Distraction Free Reading

To Witness: Cell Phone Cameras, Immigrant Communities, and Police Accountability

“There is nothing like an iPhone …to show people the problem…”
-Alex Vitale, The End of Policing

A young white woman attaches two posters to a window.

An ACLU volunteer hangs informational posters in downtown Houston. The top poster promotes the Immigrant Rights Hotline and the bottom poster informs readers of their rights when interacting with law enforcement. (Image by Author)

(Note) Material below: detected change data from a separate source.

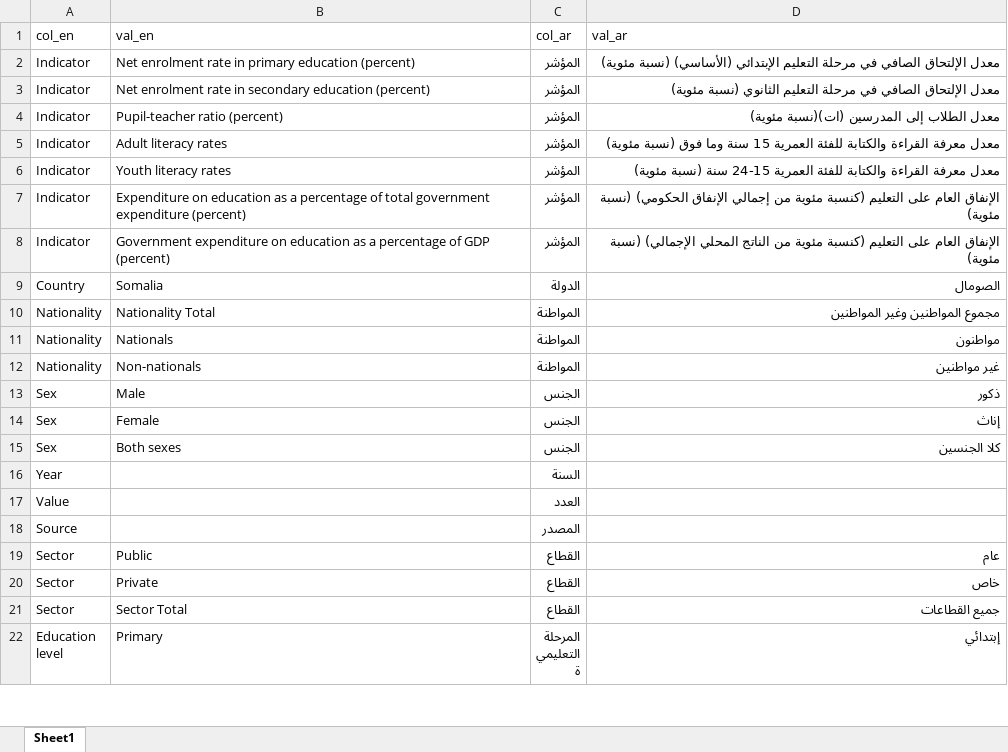
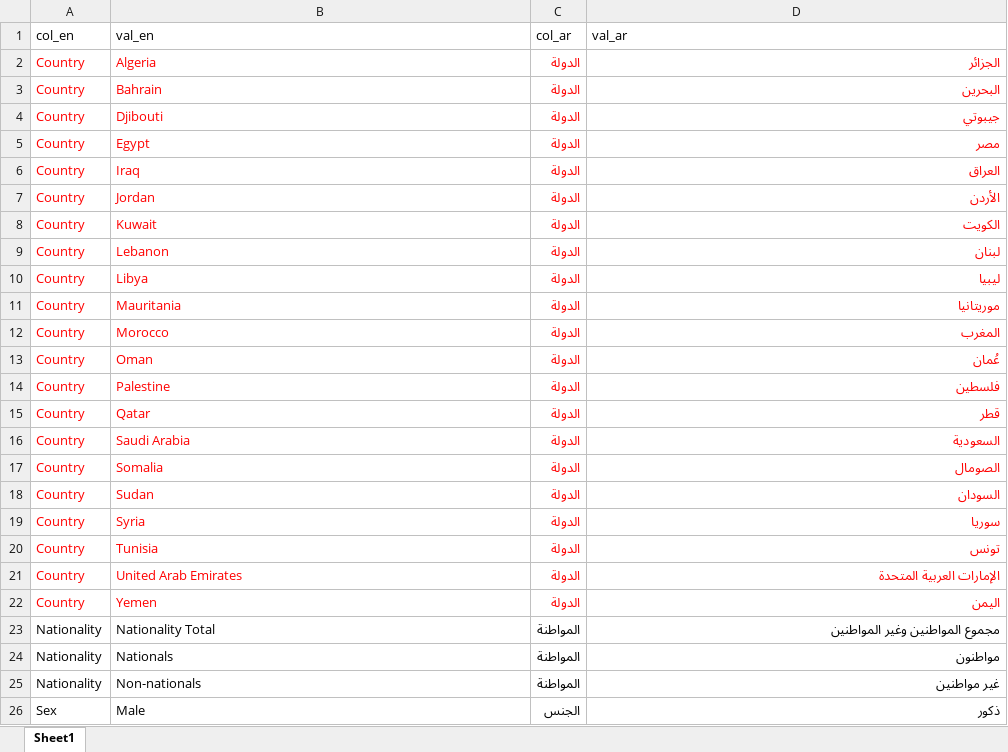
Before and after one commit to raffi1974/DSS-consolidate-questionnaires, an Excel workbook: translation dict.xlsx, sheet Sheet1, drawn as a sheet; only a part is shown; the shorter side is filled out with more unchanged rows; values as stored, in another font and other column widths than the file's, no borders; removed rows and columns are numbered as before the commit, all else as after; the diff covers the shown part only; the diff names each change by its address in the sheet, - before the commit and + after, or states it on an @@ line.

```diff
--- a/translation dict.xlsx (sheet Sheet1)
+++ b/translation dict.xlsx (sheet Sheet1)
@@ row 2 moved to row 258: Indicator @@
@@ row 3 moved to row 259: Indicator @@
-row 4: Indicator | Pupil-teacher ratio (percent) | المؤشر | معدل الطلاب إلى المدرسين (ات)(نسبة مئوية)
@@ row 5 moved to row 263: Indicator @@
@@ row 6 moved to row 264: Indicator @@
@@ row 7 moved to row 265: Indicator @@
@@ row 8 moved to row 266: Indicator @@
+row 2: Country | Algeria | الدولة | الجزائر
+row 3: Country | Bahrain | الدولة | البحرين
+row 4: Country | Djibouti | الدولة | جيبوتي
+row 5: Country | Egypt | الدولة | مصر
+row 6: Country | Iraq | الدولة | العراق
+row 7: Country | Jordan | الدولة | الأردن
+row 8: Country | Kuwait | الدولة | الكويت
+row 9: Country | Lebanon | الدولة | لبنان
+row 10: Country | Libya | الدولة | ليبيا
+row 11: Country | Mauritania | الدولة | موريتانيا
+row 12: Country | Morocco | الدولة | المغرب
+row 13: Country | Oman | الدولة | عُمان
+row 14: Country | Palestine | الدولة | فلسطين
+row 15: Country | Qatar | الدولة | قطر
+row 16: Country | Saudi Arabia | الدولة | السعودية
-A17:D17 text colour: black
+A17:D17 text colour: #FF0000
+row 18: Country | Sudan | الدولة | السودان
+row 19: Country | Syria | الدولة | سوريا
+row 20: Country | Tunisia | الدولة | تونس
+row 21: Country | United Arab Emirates | الدولة | الإمارات العربية المتحدة
+row 22: Country | Yemen | الدولة | اليمن
```
Also changed, not shown: 258 added rows, 4 edited cells and cell formats elsewhere in this sheet, 18 other files.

As I contemplate the momentum of the 2024 presidential election cycle, my focus turns to the potential consequences of a renewed Trump presidency. Drawing on my expertise as an ethnographer, I recall the socio-technological impacts of his initial presidency, which fueled activism and organizing for civil liberties. What follows is a reflection on my fieldwork in Houston, Texas during 2018 and 2019, focusing on how anti-surveillance advocates at the American Civil Liberties Union (ACLU) of Texas used cell phones and their cameras as resistance tools. The ACLU has been an active proponent for those in need of protection from government surveillance by educating people in the US on their constitutional rights, advocating for the protection of civil liberties, and taking legal action to stop violations of those rights and liberties. During my eighteen months of research, I engaged with anti-surveillance advocates at the national, state, and city levels who prepared organizing efforts and legal cases limiting unlawful surveillance capabilities. For this piece, I focus on promoting cell phone camera usage in ACLU’s “Know Your Rights” workshops and through the ACLU Blue and ACLU La Migra mobile applications. Throughout the piece, I reckon with what Deborah Thomas calls “the often difficult-to-parse relationships between surveillance and witnessing” (2000, 717). Witnessing the precarity of past ethnographic junctures can highlight injustices, bring them to attention, and formulate strategies for their alleviation. Thus, bearing witness to the past moments may help gain agency over unpredictable futures.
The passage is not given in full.